During all of the growth and change outlined above, it was – and continues to be – the field instructors and facilitators who create excellent courses, teach brilliant presentations, and make connections with students and share of themselves.

By the time Todd Miner retired COE had become the largest most comprehensive outdoor program in the nation. But the growth was not without its stresses. The hours were long and full time staff turnover was high.

Becoming a Great Place to Work

In the fall of 2013, Marc Magnus-Sharpe joined COE as only its fourth director. 2014 marked Cornell University’s sesquicentennial. COE expanded in many areas: Outdoor Odyssey led its largest class ever, CTLC  expanded Greek Leadership Academy to include 45 chapters, Cornell Tree Climbing Institute celebrated its 10-year anniversary, and Stand Up Paddle-boarding was added to the list of program activities. COE enrolled over 20,000 participants that year. In academic arenas, CTLC hired their first Academic and Long Term Programs Coordinator position. Internationally, COE led a trek in Nepal in November 2014, a Cornell Tree Climbing exploration to Madagascar in December 2015, and a trek to Costa Rica in the spring of 2016. Soon afterward, Karel Hilversum joined CTLC from his home in Puerto Rico, where he had created the leading experience-based teamwork and leadership development program on the island. Following Amy Kohut’s departure, Karel became the new Dan Tillemans Director of the Cornell Team and Leadership Center.
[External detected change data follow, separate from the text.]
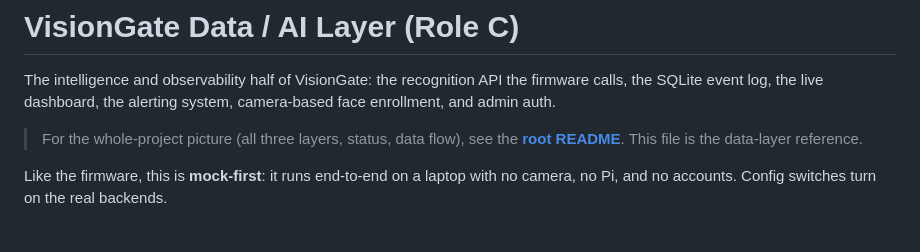
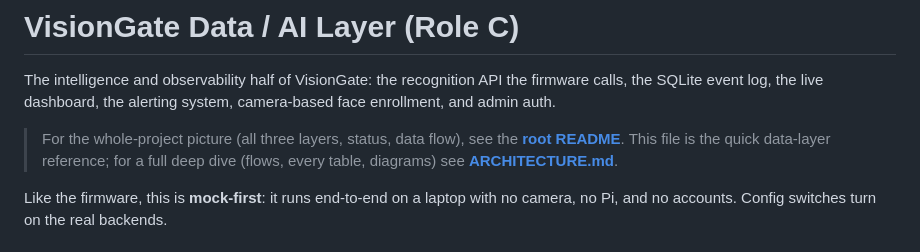
Before and after one commit to dylanmalinis/Vistion-Gate, a Markdown page: visiongate-data/README.md, the part around the change. Rendered like a GitHub page.

```diff
--- a/visiongate-data/README.md
+++ b/visiongate-data/README.md
@@ -5,7 +5,8 @@ firmware calls, the SQLite event log, the live dashboard, the alerting system,
 camera-based face enrollment, and admin auth.
 
 > For the whole-project picture (all three layers, status, data flow), see the
-> **[root README](../README.md)**. This file is the data-layer reference.
+> **[root README](../README.md)**. This file is the quick data-layer reference;
+> for a full deep dive (flows, every table, diagrams) see **[ARCHITECTURE.md](ARCHITECTURE.md)**.
 
 Like the firmware, this is **mock-first**: it runs end-to-end on a laptop with
 no camera, no Pi, and no accounts. Config switches turn on the real backends.
```
Also changed, not shown: visiongate-data/ARCHITECTURE.md (added, +361 -0 lines).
In the fall of 2016 Advisory Board Co-Chairs, Scott Sklar and Ellen Tohn, led the effort to modernize our indoor climbing facilities. The Lindseth Climbing Wall, although innovative at the time of its creation, had been left behind by the modern climbing wall industry. After considering many possible locations, our best option seemed to be building the new wall on top of the old one. But there was a catch. In order to build the new wall, we would need to expand the climbing wall footprint into the Ramin Room, a multi-purpose indoor space used by many sports teams. Marc Magnus-Sharpe convinced Director of Athletics and Physical Education, Andy Noel, to provide additional space in the Ramin Room to be used for the larger climbing wall footprint, and the project was begun. With lead donations from Jon Lindseth and Scott Sklar, a new state of the art climbing wall was constructed over the old wall. The new wall features bolt-on holds, tope rope and lead climbing, and a dedicated bouldering area. Participation at the climbing wall tripled, and pushed the overall number of program days to 60,000.